The patients showed satisfactory clinical response to treatment with oral cotrimoxazole.
Table I__Clinical Features and Course of Isosporiasis
* Failure to thrive # Lower respiratory tract infection
The diagnosis of isosporiasis is made following detection of oocysts (20-33 µm × 10-19 µm) of I. belli, which are passed in stool. Usually the oocyst contains only one immature sporont, but two may also be present. Continued development occurs outside the body with the development of two mature sporocysts, each containing four sporozoites. The sporulated oocysts is the infective stage, which upon ingestion excyst in small intestine, releasing the sporozoites that penetrate the mucosal cells and initiate the life cycle in the infected host. Intestinal infection due to I. belli is distributed world-wide and highest incidence has been described in underdeveloped countries. In the Indian sub-continent, few reports of isosporiasis have been cited in the literature(5-6). Very rarely disseminated extra-intestinal infections may occur(7). Disseminated infection occur because Isospora, like other coccidian parasites, may persist in a chronic state and reactivate during immunosuppression.

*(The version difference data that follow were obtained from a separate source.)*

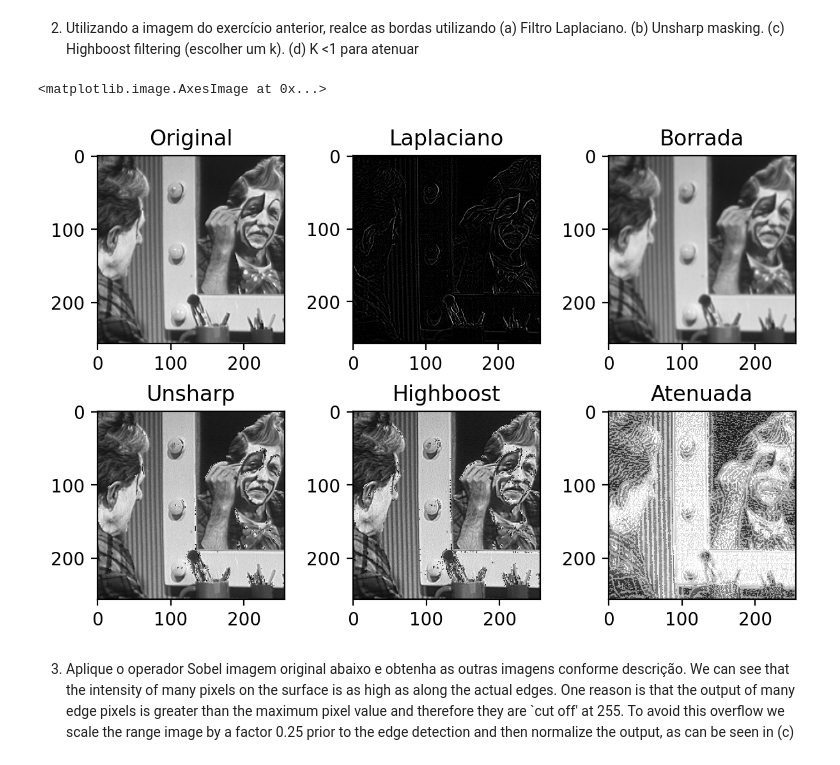
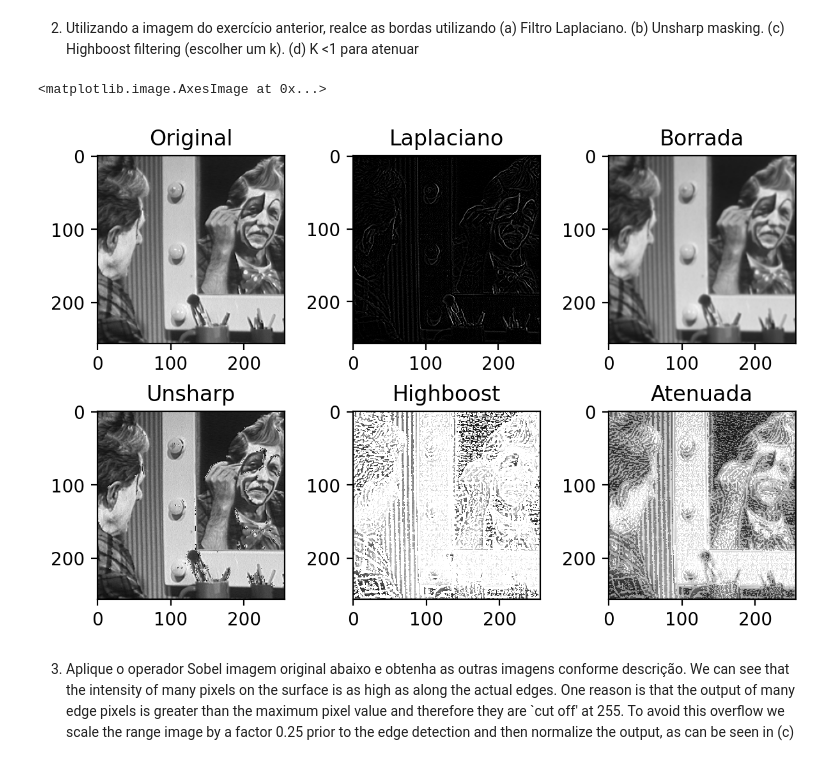
Before and after one commit to JhonnyBn/labs-pdi-pgc111-labs-2023-02, a Jupyter notebook: Lab05 - High pass filtering/Lab05.ipynb, the cells around one changed output. Drawn from its saved outputs; the diff is of its cells as text; code cells hidden in the pictures.

```diff
--- a/Lab05 - High pass filtering/Lab05.ipynb
+++ b/Lab05 - High pass filtering/Lab05.ipynb
@@ -46,35 +46,35 @@ import numpy as np
 from scipy.signal import convolve2d
 
 plt.rcParams['figure.dpi'] = 200
 
 img = cv2.imread("cln1.png", cv2.IMREAD_GRAYSCALE)
 
 hl = np.array([[0,1,0],[1,-4,1],[0,1,0]])
 img_laplaciano = convolve2d(img, hl)
 
 img_borrada = cv2.GaussianBlur(img, (5,5), 1)
 mascara = img - img_borrada
 
 unsharp_masking = img + 1*mascara
-highboost_filtering = img + 2*mascara
+highboost_filtering = img + 4.5*mascara
 img_atenuada = img + 0.5*mascara
 
 fig, axes = plt.subplots(2,3, layout="constrained")
 axes[0,0].set_title("Original")
 axes[0,0].imshow(img, cmap='gray', vmin=0, vmax=255)
 axes[0,1].set_title("Laplaciano")
 axes[0,1].imshow(img_laplaciano, cmap='gray', vmin=0, vmax=255)
 axes[0,2].set_title("Borrada")
 axes[0,2].imshow(img_borrada, cmap='gray', vmin=0, vmax=255)
 axes[1,0].set_title("Unsharp")
 axes[1,0].imshow(unsharp_masking, cmap='gray', vmin=0, vmax=255)
 axes[1,1].set_title("Highboost")
 axes[1,1].imshow(highboost_filtering, cmap='gray', vmin=0, vmax=255)
 axes[1,2].set_title("Atenuada")
 axes[1,2].imshow(img_atenuada, cmap='gray', vmin=0, vmax=255)
 # %% [output]
 <matplotlib.image.AxesImage at 0x...>
-[figure, old version]
+[figure, new version]
 # %% [markdown]
 3) Aplique o operador Sobel imagem original abaixo e obtenha as outras imagens conforme descrição. We can see that the intensity of many pixels on the surface is as high as along the actual edges. One reason is that the output of many edge pixels is greater than the maximum pixel value and therefore they are `cut off' at 255. To avoid this overflow we scale the range image by a factor 0.25 prior to the edge detection and then normalize the output, as can be seen in (c)
 # %%
```
Also changed, not shown: parts of 3 cells of this notebook, 1 other file.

The present study showed only seven patients were positive for I. belli. In contrast, Cryptosporidium spp. has shown a slightly higher prevalence at this center (data not shown). The reason for a low prevalence in this study could be because immature oocysts are shed intermittently, which might not necessarily correspond to periods of clinical symptoms. Similarly, occysts may not be shed during initial phase of infection when the asexual phase of life cycle predominates, and the clinical symptoms become apparent. In addition, extensive use of cotrimoxazole for treating trivial illness and for Pneumocystis prophylaxis in immunocompromised patients may substantially reduce the occurrence of isosporiasis. Similar low prevlaence of isosporiasis have been reported from other part of the Asia-Pacific region(8-11).
The clinical presentation of HIV positive and HIV negative children in present study did not differ. However, both HIV-seropositive children had profuse diarrhea. Chronic isosporiasis has been reported in both immunocompetent and immunocompromised individuals. But, none of our patients showed recurrence or had extra-intestinal manifestations during 18 months follow-up. I. belli infection is more common among children and decreases with increasing age(12). Even in immunocompetent hosts, disease due to I. belli is more severe in infants and young children than adults, probably reflecting a complex interaction between I. belli infection and the host immune status.
On the basis of the numbers of stool specimens sent to our laboratory for examination, we conclude that infection with this organism is not frequent. Further studies are necesary for delineating the role of host defence against I. belli infection. The involvement of species other than I. belli and the potential role of paratenic (transport) host including domestic animals in the trans-mission of infection also needs to be investigated to establish modes of transmission other than contaminated food and water.
The authors would like to thank the laboratory staff of Parasitology, Department of Microbiology, AIIMS for their active assistance.
Contributors: BRM coordinated the design and interpretation of the study and will act as its guarantor. SKK assisted in collection of data. JCS helped in analysis of data and preparation of the manuscript.
Funding: Part of the study was supported by a grant from the All India Institute of Medical Sciences, New Delhi.
Competing interests: None stated.